▶ [WHAT TO DO]
Each line of the records containing "color" is to be copied out and returned.

▶ [SUPPLIED INFORMATION]
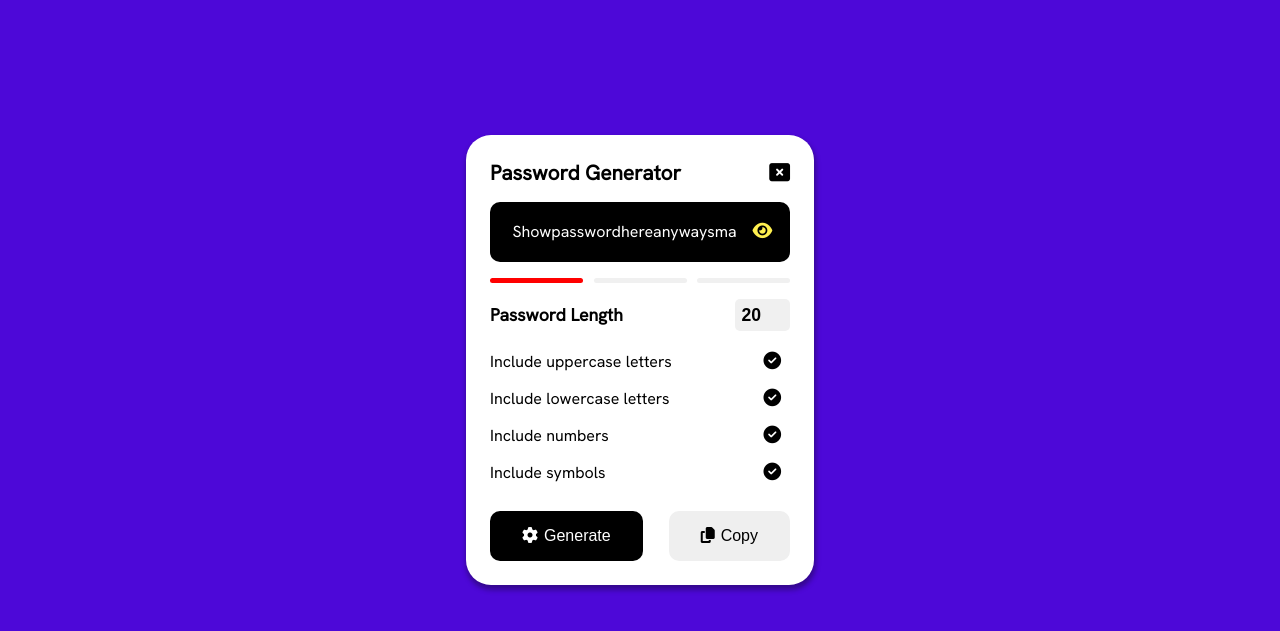
Repository: emiliaiwu/password_generator
Page: index.html
The author's editor kept a copy of each file at every save. The page is drawn from the files as they stood at one save, then again after the next save.
The browser window is 1280 px wide. The pictures show the whole page.
Some web libraries are served in a nearby version.

Above is the page before, as saved 2022-12-15 20:09:15.

After the next save:
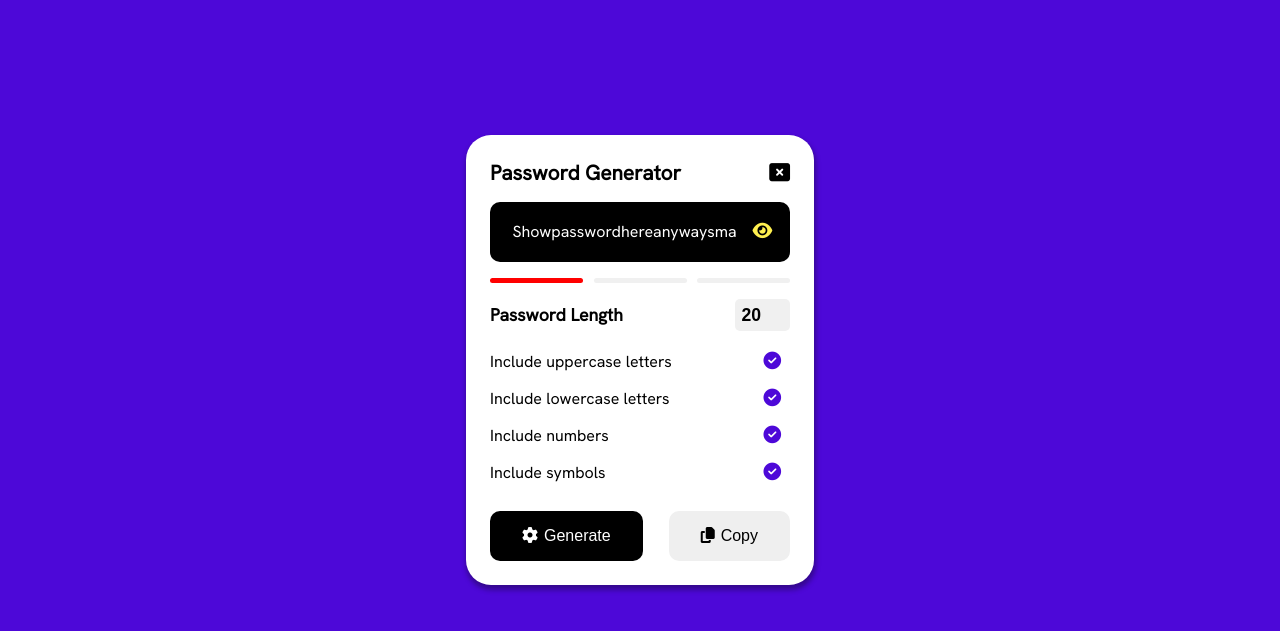
Saved 22 s later.
--- a/style.css
+++ b/style.css
@@ -181,7 +181,7 @@ label {
     top: 50%;
     right: 0;
     transform: translate(-50%, -50%);
-    color: var(--BG-COLOR2);
+    color: var(--BG-COLOR3);
     font-size: 1.1rem;
     cursor: pointer;
 }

▶ [RESULT]
-    color: var(--BG-COLOR2);
+    color: var(--BG-COLOR3);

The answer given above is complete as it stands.